    Virginia may be leaning Obama, but in Fairfax, surprisingly I have seen quite a few Romney signs, while almost no Obama signs. About the only Obama sign I’ve seen was:


  • Chap Petersen

    Actually, you’re right. I’ve seen very few Obama signs and many Romney signs. Of course, there seem to be no Obama signs to be had. Anyway, that’s usually a good proxy but the polls numbers don’t seem to be reflecting it.

  • DJRippert

    So, where did all the new found Virginia liberals go when Bob McDonnell won the governor’s race, Bill Bolling won the Lt Governor race and Ken Cuccinelli became our AG?

  • Chap Petersen

    Didn’t show up for state races, either in 2009 or 2011.

    • DJRippert
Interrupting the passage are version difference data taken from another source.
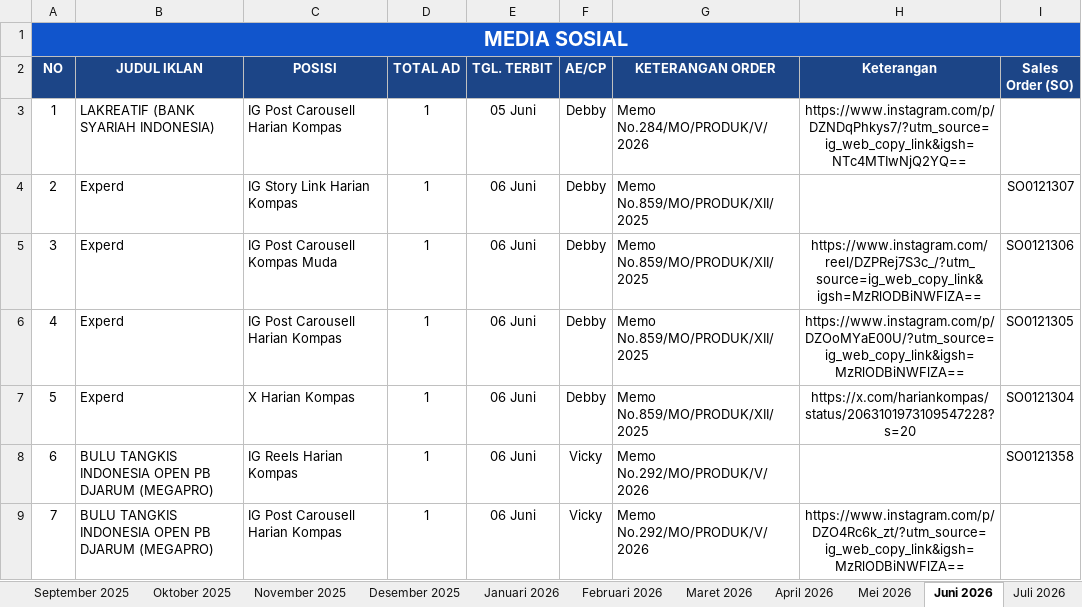
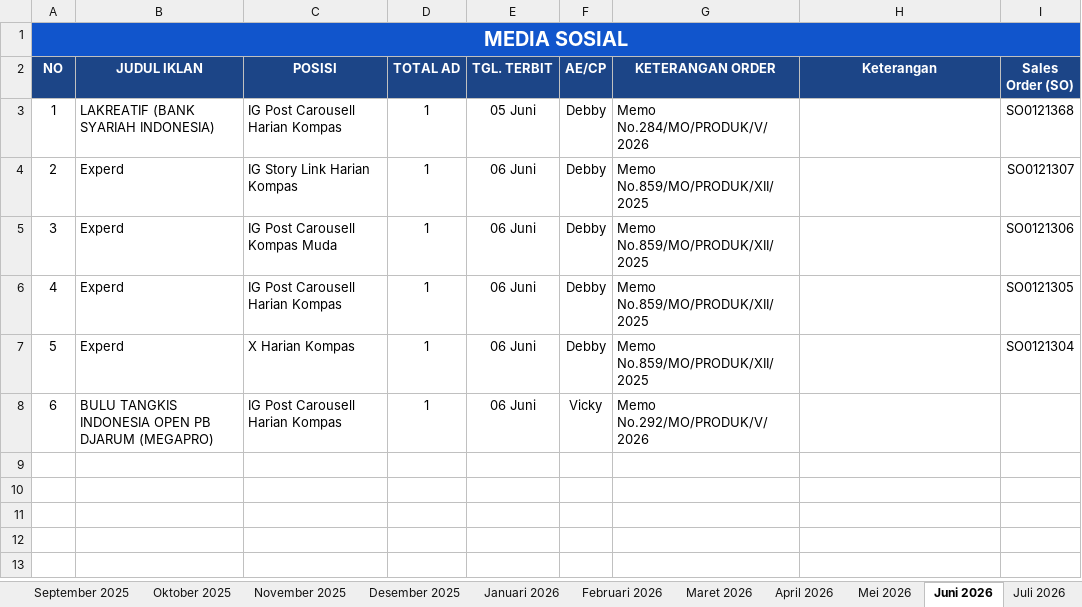
Before and after one commit to tejun219/iklanmedsos.kompas, an Excel workbook: Iklan Media Sosial Harian Kompas.xlsx, sheet Juni 2026, drawn as a sheet; values as stored, in another font and other column widths than the file's, no borders; charts and pictures not drawn; removed rows and columns are numbered as before the commit, all else as after; the diff names each change by its address in the sheet, - before the commit and + after, or states it on an @@ line.

Commit message:
Auto-update outline data: 2026-06-08 16:26:42

```diff
--- a/Iklan Media Sosial Harian Kompas.xlsx (sheet Juni 2026)
+++ b/Iklan Media Sosial Harian Kompas.xlsx (sheet Juni 2026)
-H3 (Keterangan): https://www.instagram.com/p/DZNDqPhkys7/?utm_source=ig_web_copy_link&igsh=NTc4MTIwNjQ2YQ==
+H3 (Keterangan): (empty)
-I3 (Sales Order (SO)): (empty)
+I3 (Sales Order (SO)): SO0121368
-H5 (Keterangan): https://www.instagram.com/reel/DZPRej7S3c_/?utm_source=ig_web_copy_link&igsh=MzRlODBiNWFlZA==
+H5 (Keterangan): (empty)
-H6 (Keterangan): https://www.instagram.com/p/DZOoMYaE00U/?utm_source=ig_web_copy_link&igsh=MzRlODBiNWFlZA==
+H6 (Keterangan): (empty)
-H7 (Keterangan): https://x.com/hariankompas/status/2063101973109547228?s=20
+H7 (Keterangan): (empty)
-row 8: 6 | BULU TANGKIS INDONESIA OPEN PB DJARUM (MEGAPRO) | IG Reels Harian Kompas | 1 | 06 Juni | Vicky | Memo No.292/MO/PRODUK/V/2026 |  | SO0121358
@@ column A (NO) renumbered from row 8 down @@
-H8 (Keterangan): https://www.instagram.com/p/DZO4Rc6k_zt/?utm_source=ig_web_copy_link&igsh=MzRlODBiNWFlZA==
+H8 (Keterangan): (empty)
```
Also changed, not shown: charts or pictures, 1 other file.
      Maybe the Democrats in Virginia would be better off if Virginians voted for state office on the same day as national elections – like 47 other states or so do. It seems like it would encourage voter turn-out. Of course, we’d need either a 3 year one time ga between elections or a 1 year gap in order to be back on the national cycle.